You should be able to see all of Saturday's photographs here.
Our flight back home was at 3:30 Saturday afternoon, so we didn't have time to go out and do a lot. We decided that since we'd seen only a small and relatively unexciting part of Balboa Park on Tuesday, we could drive up to the interesting part Saturday, wander around, and find lunch before heading for the airport.
Balboa Park brags about having one of the highest concentrations of museums in the country, and they have the right to do so. If you're in the right area, start walking in virtually any direction and you are guaranteed to hit a museum, garden, or building/set of buildings of interest very quickly (see http://www.balboapark.org/in-the-park for links to the whole list of things in the park). There's an outdoor organ pavilion where there are apparently performances on a regular basis. There's about a bazillion museums, including a few different art museums, a model railroad museum, separate science and natural history museums, a bunch of gardens… it just kind of goes on and on.

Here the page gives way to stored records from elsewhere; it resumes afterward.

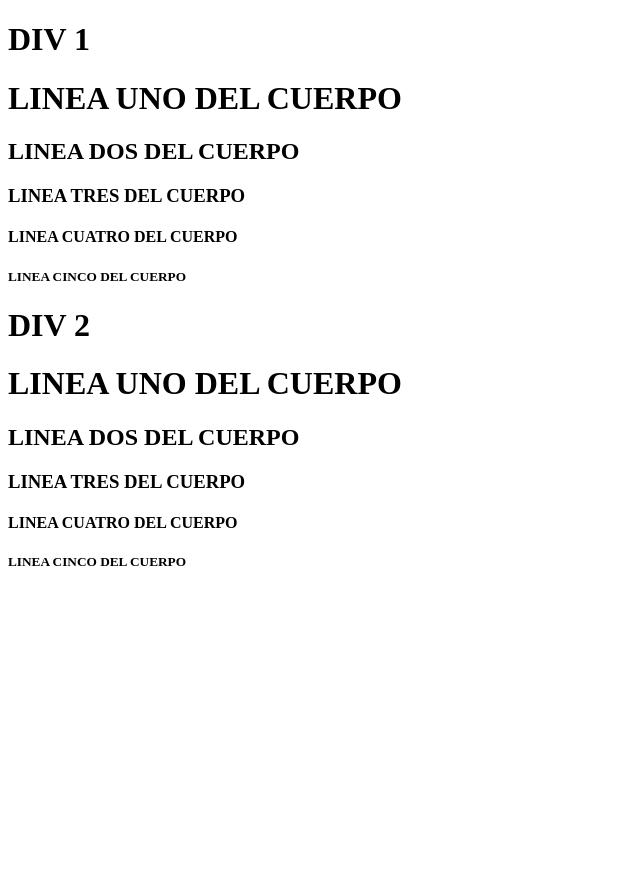
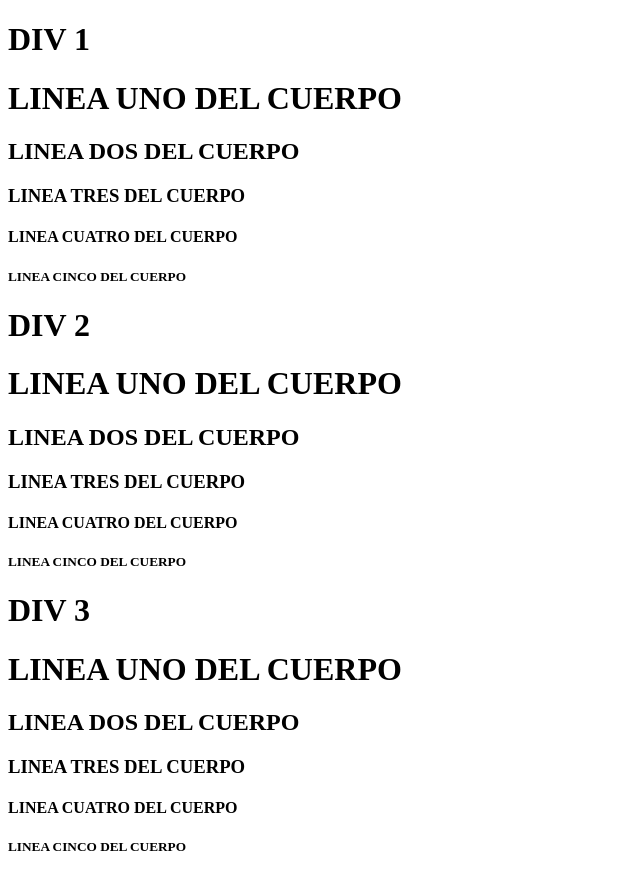
Before and after one commit to RobertMoralesO/clase_git_2022, a plain HTML site: page index.html in a window 1280 px wide. Shown: the whole page, without its empty margins (0-640 px from the left). Before the commit the page ends 800 px from the top, so only its background shows below. Drawn offline with Linux system fonts and the light colour scheme.

Commit message:
Quinto commit

```diff
--- a/index.html
+++ b/index.html
@@ -23,5 +23,13 @@
         <H4>LINEA CUATRO DEL CUERPO</H1>
         <H5>LINEA CINCO DEL CUERPO</H1>
     </div>
+    <div>
+        <H1>DIV 3</H1>
+        <H1>LINEA UNO DEL CUERPO</H1>
+        <H2>LINEA DOS DEL CUERPO</H1>
+        <H3>LINEA TRES DEL CUERPO</H1>
+        <H4>LINEA CUATRO DEL CUERPO</H1>
+        <H5>LINEA CINCO DEL CUERPO</H1>
+    </div>
 </body>
 </html>
```
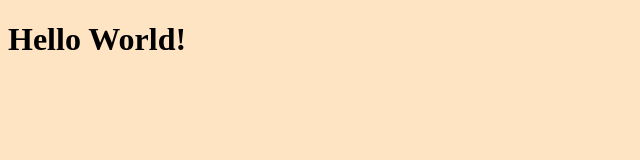
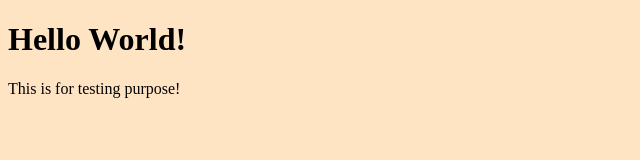
Before and after one commit to AlokGitRepo/myrepo, a plain HTML site: page index.html in a window 1280 px wide. Shown: the whole page, without its empty margins (0-640 px from the left). Drawn offline with Linux system fonts and the light colour scheme.

Commit message:
latest commit

```diff
--- a/index.html
+++ b/index.html
@@ -9,5 +9,6 @@
 </head>
 <body>
     <h1>Hello World!</h1>
+    <p>This is for testing purpose!</p>
 </body>
 </html>
```
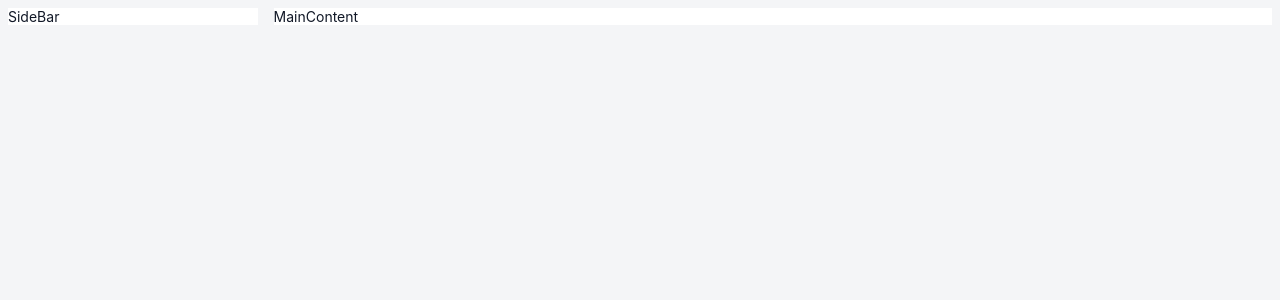
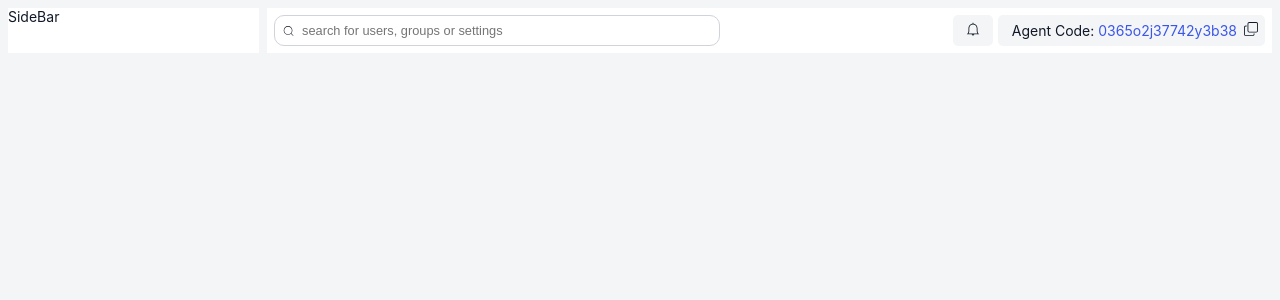
Before and after one commit to Processor663/Snaarp-Dashboard, a React (Vite) app: page / in a window 1280 px wide. Shown: the top 300 px of the page. Built offline with nearby package versions, Linux system fonts and the light colour scheme.

Commit message:
Added Topbar

```diff
--- a/package.json
+++ b/package.json
@@ -12,6 +12,7 @@
   "dependencies": {
     "react": "^19.2.7",
     "react-dom": "^19.2.7",
+    "react-icons": "^5.6.0",
     "styled-components": "^6.4.3"
   },
   "devDependencies": {
--- a/src/App.css
+++ b/src/App.css
@@ -1,15 +1,5 @@
 .wrapper {
-    display: flex;
-    gap: 1rem;
-    margin: 0.5rem;
+  display: flex;
+  gap: .5rem;
+  margin: 0.5rem;
 }
-
-.wrapper > div {
-    background-color: var(--bg-sidebar);
-}
-.wrapper :nth-child(1) {
-    width: 20%;
-}
-.wrapper :nth-child(2)  {
-        width: 80%;
-}
--- a/src/App.tsx
+++ b/src/App.tsx
@@ -9,7 +9,6 @@ function App() {
     <div className="wrapper">
       <Aside />
       <MainContent />
-
     </div>
   )
 }
--- a/src/components/DashboardAside/Aside/Aside.styles.ts
+++ b/src/components/DashboardAside/Aside/Aside.styles.ts
@@ -0,0 +1,12 @@
+import styled from "styled-components";
+
+
+export const Wrapper = styled.div`
+    width: 20%;
+    background-color: var(--bg-sidebar);
+
+
+    @media screen and (max-width: 480px) {
+        display: none;
+    }
+`;
--- a/src/components/DashboardAside/Aside/Aside.tsx
+++ b/src/components/DashboardAside/Aside/Aside.tsx
@@ -1,9 +1,12 @@
+import { Wrapper } from "./Aside.styles";
+
+
 const SideBar = () => {
   return (
-    <div>
+    <Wrapper>
       SideBar
       <div className="con"></div>
-    </div>
+    </Wrapper>
   );
 };
 
--- a/src/components/MainContent/MainContent/MainContent.styles.ts
+++ b/src/components/MainContent/MainContent/MainContent.styles.ts
@@ -0,0 +1,10 @@
+import styled from "styled-components";
+
+
+export const Wrapper = styled.div`
+  width: 80%;
+
+  @media screen and (max-width: 480px) {
+    width: 100%;
+  }
+`;
--- a/src/components/MainContent/MainContent/MainContent.tsx
+++ b/src/components/MainContent/MainContent/MainContent.tsx
@@ -1,7 +1,13 @@
+import { Wrapper } from "./MainContent.styles";
 
+import TopSearch from "../../TopSearch/TopSearch";
 
 const MainContent = () => {
-  return <div>MainContent</div>;
+  return (
+    <Wrapper>
+      <TopSearch />
+    </Wrapper>
+  );
 };
 
 export default MainContent;
--- /dev/null
+++ b/src/components/TopSearch/TopSearch.styles.ts
@@ -0,0 +1,91 @@
+import styled from "styled-components";
+
+export const Wrapper = styled.div`
+  display: flex;
+  justify-content: space-between;
+  background-color: var(--bg-topbar);
+  padding: 0.5em;
+
+  .search-container {
+    display: flex;
+    align-items: center;
+    border: 1px solid var(--border-strong);
+    padding: 0.5em 0.5em 0.5em 0;
+    border-radius: 10px;
+    width: 45%;
+    /* background-color: red; */
+  }
+
+  .search-container .icon-search {
+    width: fit-content !important;
+    padding-left: 0.5em;
+  }
+
+  .search-container input {
+    width: 100%;
+    background-color: transparent;
+    border: none;
+    margin-left: 0.5em;
+  }
+
+  .search-container input::placeholder {
+    font-size: 0.8rem;
+  }
+
+  .search-container input:focus {
+    outline: none;
+    box-shadow: none;
+  }
+
+  .left-bar {
+    display: flex;
+    justify-content: flex-end;
+    align-items: baseline;
+    width: 50%;
+  }
+
+  .left-bar > div {
+    margin-left: 0.3rem;
+    align-self: baseline;
+  }
+
+  .left-bar .first {
+    background-color: var(--bg-page);
+    padding: 0.5em 0.8rem;
+    border-radius: 5px;
+  }
+
+  .left-bar .second {
+    display: flex;
+    background-color: var(--bg-page);
+    padding: 0.5em;
+    border-radius: 5px;
+  }
+
+  .left-bar .second p {
+    margin: 0 0.5em;
+  }
+
+  .left-bar .second p span {
+    color: var(--accent-hover);
+  }
+
+  @media screen and (max-width: 1024px) {
+    .left-bar .second p {
+      display: none;
+    }
+
+    .search-container {
+      flex: 1;
+      /* background-color: blue; */
+    }
+
+    .left-bar {
+      width: fit-content;
+    }
+  }
+
+  @media screen and (max-width: 480px) {
+
+  }
+`;
--- /dev/null
+++ b/src/components/TopSearch/TopSearch.tsx
@@ -0,0 +1,28 @@
+import { Wrapper } from "./TopSearch.styles";
+import { CiSearch } from "react-icons/ci";
+import { TfiBell } from "react-icons/tfi";
+import { BsCopy } from "react-icons/bs";
+
+const TopSearch = () => {
+  return (
+    <Wrapper>
+      <div className="search-container">
+        <CiSearch className="icon-search"></CiSearch>
+        <input type="text" placeholder="search for users, groups or settings" />
+      </div>
+      <div className="left-bar">
+        <div className="first">
+          <TfiBell />
+        </div>
+        <div className="second">
+          <p>
+            Agent Code: <span>0365o2j37742y3b38</span>
+          </p>
+          <BsCopy />
+        </div>
+      </div>
+    </Wrapper>
+  );
+};
+
+export default TopSearch;
--- a/src/index.css
+++ b/src/index.css
@@ -1,46 +1,43 @@
-
 :root {
   /* Brand */
-  --accent:          #4f6ef7;
-  --accent-light:    #eef0fe;
-  --accent-hover:    #3a57e8;
+  --accent: #4f6ef7;
+  --accent-light: #eef0fe;
+  --accent-hover: #3a57e8;
 
   /* Background layers */
-  --bg-page:         #f4f5f7;
-  --bg-card:         #ffffff;
-  --bg-sidebar:      #ffffff;
-  --bg-topbar:       #ffffff;
+  --bg-page: #f4f5f7;
+  --bg-card: #ffffff;
+  --bg-sidebar: #ffffff;
+  --bg-topbar: #ffffff;
 
   /* Borders */
-  --border:          #e8e9ec;
-  --border-strong:   #d1d3db;
+  --border: #e8e9ec;
+  --border-strong: #d1d3db;
 
   /* Text */
-  --text-primary:    #111827;
-  --text-secondary:  #6b7280;
-  --text-muted:      #9ca3af;
-  --text-on-accent:  #ffffff;
+  --text-primary: #111827;
+  --text-secondary: #6b7280;
+  --text-muted: #9ca3af;
+  --text-on-accent: #ffffff;
 
   /* Status colors */
-  --green:           #10b981;
-  --green-light:     #d1fae5;
-  --red:             #ef4444;
-  --red-light:       #fee2e2;
-  --amber:           #f59e0b;
-  --amber-light:     #fef3c7;
+  --green: #10b981;
+  --green-light: #d1fae5;
+  --red: #ef4444;
+  --red-light: #fee2e2;
+  --amber: #f59e0b;
+  --amber-light: #fef3c7;
 
   /* Chart palette */
-  --chart-blue:      #4f6ef7;
-  --chart-violet:    #8b5cf6;
-  --chart-green:     #10b981;
-  --chart-amber:     #f59e0b;
-  --chart-gray:      #d1d5db;
-
+  --chart-blue: #4f6ef7;
+  --chart-violet: #8b5cf6;
+  --chart-green: #10b981;
+  --chart-amber: #f59e0b;
+  --chart-gray: #d1d5db;
 
   /* Shadows */
   --shadow-card: 0 1px 3px rgba(0, 0, 0, 0.06), 0 1px 2px rgba(0, 0, 0, 0.04);
-  --shadow-dropdown: 0 4px 16px rgba(0, 0, 0, 0.10);
-
+  --shadow-dropdown: 0 4px 16px rgba(0, 0, 0, 0.1);
 
   /* Typography */
   --font-sans: "Inter", "Segoe UI", system-ui, -apple-system, sans-serif;
@@ -65,11 +62,4 @@ body {
   background: var(--bg-page);
   -webkit-font-smoothing: antialiased;
   -moz-osx-font-smoothing: grayscale;
-
 }
-
-
-.box {
-  user-select: none;
-  appearance: none;
-}
```
Also changed, not shown: 1 other file (tests, documents, lock files or other folders).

The buildings are all stunning. A lot of them look they were built in the ~1930s (though I'm not at all certain that I'm right on that: they've got that heavily ornamented neoclassical/Gothic thing going on. The most impressive of these is the building that houses the Museum of Man, a catch-all for all those exhibits that perhaps didn't obviously belong somewhere else. (I would have liked to go into the Museum of Man, sheerly on the basis that any museum simultaneously housing exhibits on torture devices and beer has got to be interesting, but we didn't really have time to make the admission fee worthwhile.) Anyway. The Museum of Man has a fantastically mosaic'd bell tower and dome, and has a gorgeous stone-carved front. No wonder they offer the opportunity to do weddings!
We did go into two buildings: the Timken Museum of Art, and the Botanical Building, mostly on the basis of their being free. The Timken is a tiny (but air-conditioned, which was important) museum housing a handful of paintings and a statue. That said, the Putnam Foundation collection that it houses includes Rembrandt, Reubens, and Copley, among other painters whose names I didn't recognize. We were happy to give them a donation on our way out. The Botanical Building was an impressive building with a huge collection of plants, but was not the most welcoming spot. Even though the slatted roof gave a fair amount of shade, it was open to the air and so was pretty warm. And the signage explaining this or that group of plants was clearly written with the enthusiast in mind. I'm not sure _I_ could tell you what a bract was without a dictionary, and I took a class in intro plant biology way back when! (You can see at least some of the text on a typical sign in the photo album.)
We had lunch at The Prado, an upscale but still pretty tasty restaurant located in the House of Hospitality. (Yes, I thought of Elrond. I know the name's not quite the same, but still.) If the server offers you chips with your sandwich, take them up on it: the taro and potato chip combo is made on site and is excellent.
After lunch, it was time to head to the airport, return the car, and fly home. Everything was reasonably uneventful. We got home in one piece and were probably as happy to see our kitties as they were to see us. I'm glad we went! But home is nice too. :)